[The input]
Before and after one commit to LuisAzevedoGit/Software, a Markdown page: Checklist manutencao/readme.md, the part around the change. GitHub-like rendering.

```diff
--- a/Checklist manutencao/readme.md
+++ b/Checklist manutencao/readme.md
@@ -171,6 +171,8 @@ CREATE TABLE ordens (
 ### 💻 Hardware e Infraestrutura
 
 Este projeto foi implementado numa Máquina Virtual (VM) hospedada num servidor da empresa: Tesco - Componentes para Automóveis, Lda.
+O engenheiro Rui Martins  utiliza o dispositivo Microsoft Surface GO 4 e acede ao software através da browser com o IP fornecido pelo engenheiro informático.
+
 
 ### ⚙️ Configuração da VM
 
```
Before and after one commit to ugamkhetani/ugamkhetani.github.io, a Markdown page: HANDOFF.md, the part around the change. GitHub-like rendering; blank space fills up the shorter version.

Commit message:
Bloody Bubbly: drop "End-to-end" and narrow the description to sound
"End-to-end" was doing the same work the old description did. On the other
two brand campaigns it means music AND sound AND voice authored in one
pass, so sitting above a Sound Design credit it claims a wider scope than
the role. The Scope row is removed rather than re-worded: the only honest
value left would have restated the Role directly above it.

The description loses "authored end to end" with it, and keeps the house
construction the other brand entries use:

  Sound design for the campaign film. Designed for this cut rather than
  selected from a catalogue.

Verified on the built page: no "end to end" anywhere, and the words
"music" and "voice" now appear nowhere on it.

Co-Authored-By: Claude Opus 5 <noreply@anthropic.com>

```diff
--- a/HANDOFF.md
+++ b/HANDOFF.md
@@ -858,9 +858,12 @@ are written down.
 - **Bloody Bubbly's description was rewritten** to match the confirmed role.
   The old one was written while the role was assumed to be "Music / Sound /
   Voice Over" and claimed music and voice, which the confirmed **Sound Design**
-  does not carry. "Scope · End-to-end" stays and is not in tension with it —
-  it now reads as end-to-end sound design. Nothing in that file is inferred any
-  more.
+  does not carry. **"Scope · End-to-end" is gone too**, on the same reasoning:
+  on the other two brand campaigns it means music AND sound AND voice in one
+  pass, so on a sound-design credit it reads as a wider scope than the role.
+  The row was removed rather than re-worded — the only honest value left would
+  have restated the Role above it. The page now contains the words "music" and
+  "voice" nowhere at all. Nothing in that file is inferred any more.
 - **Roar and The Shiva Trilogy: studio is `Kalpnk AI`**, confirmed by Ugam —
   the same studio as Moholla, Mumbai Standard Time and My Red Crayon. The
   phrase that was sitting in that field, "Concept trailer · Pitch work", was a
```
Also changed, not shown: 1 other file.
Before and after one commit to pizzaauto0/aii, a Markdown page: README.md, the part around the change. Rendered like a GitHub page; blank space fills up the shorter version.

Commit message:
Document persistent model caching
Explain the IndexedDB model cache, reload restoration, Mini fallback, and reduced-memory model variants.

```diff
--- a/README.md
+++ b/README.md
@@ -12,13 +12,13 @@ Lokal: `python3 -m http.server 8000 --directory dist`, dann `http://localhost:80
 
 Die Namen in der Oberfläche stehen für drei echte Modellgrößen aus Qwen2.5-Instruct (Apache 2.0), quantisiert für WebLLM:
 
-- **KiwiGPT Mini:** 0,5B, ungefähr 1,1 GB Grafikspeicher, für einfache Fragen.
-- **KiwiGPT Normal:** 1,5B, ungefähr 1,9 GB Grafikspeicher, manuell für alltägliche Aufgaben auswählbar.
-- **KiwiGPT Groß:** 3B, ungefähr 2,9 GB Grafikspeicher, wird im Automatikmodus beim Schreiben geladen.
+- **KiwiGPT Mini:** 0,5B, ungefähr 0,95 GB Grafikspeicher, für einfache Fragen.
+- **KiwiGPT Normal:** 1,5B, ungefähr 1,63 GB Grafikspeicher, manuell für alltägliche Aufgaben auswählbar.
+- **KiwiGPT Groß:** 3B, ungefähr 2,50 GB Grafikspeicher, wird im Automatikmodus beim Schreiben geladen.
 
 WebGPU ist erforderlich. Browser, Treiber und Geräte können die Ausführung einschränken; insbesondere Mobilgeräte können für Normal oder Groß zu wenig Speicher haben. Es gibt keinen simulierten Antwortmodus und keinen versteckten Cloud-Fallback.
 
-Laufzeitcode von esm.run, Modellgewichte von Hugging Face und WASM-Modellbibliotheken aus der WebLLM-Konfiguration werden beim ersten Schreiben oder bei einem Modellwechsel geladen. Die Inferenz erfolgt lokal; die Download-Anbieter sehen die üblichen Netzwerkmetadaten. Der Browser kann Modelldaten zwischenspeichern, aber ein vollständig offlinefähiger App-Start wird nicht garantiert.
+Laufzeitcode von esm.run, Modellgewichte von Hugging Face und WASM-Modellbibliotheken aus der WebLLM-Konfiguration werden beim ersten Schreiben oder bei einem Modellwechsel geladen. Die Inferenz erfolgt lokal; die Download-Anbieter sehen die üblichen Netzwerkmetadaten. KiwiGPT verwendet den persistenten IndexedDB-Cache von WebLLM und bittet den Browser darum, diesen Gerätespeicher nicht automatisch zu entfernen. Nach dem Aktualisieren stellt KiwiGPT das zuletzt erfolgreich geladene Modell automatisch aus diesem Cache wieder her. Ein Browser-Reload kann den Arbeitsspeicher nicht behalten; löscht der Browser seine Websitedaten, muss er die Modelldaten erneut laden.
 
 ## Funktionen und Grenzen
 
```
[/The input]
With nothing left out, return each entry exactly.

Exercise answer:
Before and after one commit to LuisAzevedoGit/Software, a Markdown page: Checklist manutencao/readme.md, the part around the change. GitHub-like rendering.

```diff
--- a/Checklist manutencao/readme.md
+++ b/Checklist manutencao/readme.md
@@ -171,6 +171,8 @@ CREATE TABLE ordens (
 ### 💻 Hardware e Infraestrutura
 
 Este projeto foi implementado numa Máquina Virtual (VM) hospedada num servidor da empresa: Tesco - Componentes para Automóveis, Lda.
+O engenheiro Rui Martins  utiliza o dispositivo Microsoft Surface GO 4 e acede ao software através da browser com o IP fornecido pelo engenheiro informático.
+
 
 ### ⚙️ Configuração da VM
 
```
Before and after one commit to ugamkhetani/ugamkhetani.github.io, a Markdown page: HANDOFF.md, the part around the change. GitHub-like rendering; blank space fills up the shorter version.

Commit message:
Bloody Bubbly: drop "End-to-end" and narrow the description to sound
"End-to-end" was doing the same work the old description did. On the other
two brand campaigns it means music AND sound AND voice authored in one
pass, so sitting above a Sound Design credit it claims a wider scope than
the role. The Scope row is removed rather than re-worded: the only honest
value left would have restated the Role directly above it.

The description loses "authored end to end" with it, and keeps the house
construction the other brand entries use:

  Sound design for the campaign film. Designed for this cut rather than
  selected from a catalogue.

Verified on the built page: no "end to end" anywhere, and the words
"music" and "voice" now appear nowhere on it.

Co-Authored-By: Claude Opus 5 <noreply@anthropic.com>

```diff
--- a/HANDOFF.md
+++ b/HANDOFF.md
@@ -858,9 +858,12 @@ are written down.
 - **Bloody Bubbly's description was rewritten** to match the confirmed role.
   The old one was written while the role was assumed to be "Music / Sound /
   Voice Over" and claimed music and voice, which the confirmed **Sound Design**
-  does not carry. "Scope · End-to-end" stays and is not in tension with it —
-  it now reads as end-to-end sound design. Nothing in that file is inferred any
-  more.
+  does not carry. **"Scope · End-to-end" is gone too**, on the same reasoning:
+  on the other two brand campaigns it means music AND sound AND voice in one
+  pass, so on a sound-design credit it reads as a wider scope than the role.
+  The row was removed rather than re-worded — the only honest value left would
+  have restated the Role above it. The page now contains the words "music" and
+  "voice" nowhere at all. Nothing in that file is inferred any more.
 - **Roar and The Shiva Trilogy: studio is `Kalpnk AI`**, confirmed by Ugam —
   the same studio as Moholla, Mumbai Standard Time and My Red Crayon. The
   phrase that was sitting in that field, "Concept trailer · Pitch work", was a
```
Also changed, not shown: 1 other file.
Before and after one commit to pizzaauto0/aii, a Markdown page: README.md, the part around the change. Rendered like a GitHub page; blank space fills up the shorter version.

Commit message:
Document persistent model caching
Explain the IndexedDB model cache, reload restoration, Mini fallback, and reduced-memory model variants.

```diff
--- a/README.md
+++ b/README.md
@@ -12,13 +12,13 @@ Lokal: `python3 -m http.server 8000 --directory dist`, dann `http://localhost:80
 
 Die Namen in der Oberfläche stehen für drei echte Modellgrößen aus Qwen2.5-Instruct (Apache 2.0), quantisiert für WebLLM:
 
-- **KiwiGPT Mini:** 0,5B, ungefähr 1,1 GB Grafikspeicher, für einfache Fragen.
-- **KiwiGPT Normal:** 1,5B, ungefähr 1,9 GB Grafikspeicher, manuell für alltägliche Aufgaben auswählbar.
-- **KiwiGPT Groß:** 3B, ungefähr 2,9 GB Grafikspeicher, wird im Automatikmodus beim Schreiben geladen.
+- **KiwiGPT Mini:** 0,5B, ungefähr 0,95 GB Grafikspeicher, für einfache Fragen.
+- **KiwiGPT Normal:** 1,5B, ungefähr 1,63 GB Grafikspeicher, manuell für alltägliche Aufgaben auswählbar.
+- **KiwiGPT Groß:** 3B, ungefähr 2,50 GB Grafikspeicher, wird im Automatikmodus beim Schreiben geladen.
 
 WebGPU ist erforderlich. Browser, Treiber und Geräte können die Ausführung einschränken; insbesondere Mobilgeräte können für Normal oder Groß zu wenig Speicher haben. Es gibt keinen simulierten Antwortmodus und keinen versteckten Cloud-Fallback.
 
-Laufzeitcode von esm.run, Modellgewichte von Hugging Face und WASM-Modellbibliotheken aus der WebLLM-Konfiguration werden beim ersten Schreiben oder bei einem Modellwechsel geladen. Die Inferenz erfolgt lokal; die Download-Anbieter sehen die üblichen Netzwerkmetadaten. Der Browser kann Modelldaten zwischenspeichern, aber ein vollständig offlinefähiger App-Start wird nicht garantiert.
+Laufzeitcode von esm.run, Modellgewichte von Hugging Face und WASM-Modellbibliotheken aus der WebLLM-Konfiguration werden beim ersten Schreiben oder bei einem Modellwechsel geladen. Die Inferenz erfolgt lokal; die Download-Anbieter sehen die üblichen Netzwerkmetadaten. KiwiGPT verwendet den persistenten IndexedDB-Cache von WebLLM und bittet den Browser darum, diesen Gerätespeicher nicht automatisch zu entfernen. Nach dem Aktualisieren stellt KiwiGPT das zuletzt erfolgreich geladene Modell automatisch aus diesem Cache wieder her. Ein Browser-Reload kann den Arbeitsspeicher nicht behalten; löscht der Browser seine Websitedaten, muss er die Modelldaten erneut laden.
 
 ## Funktionen und Grenzen
 
```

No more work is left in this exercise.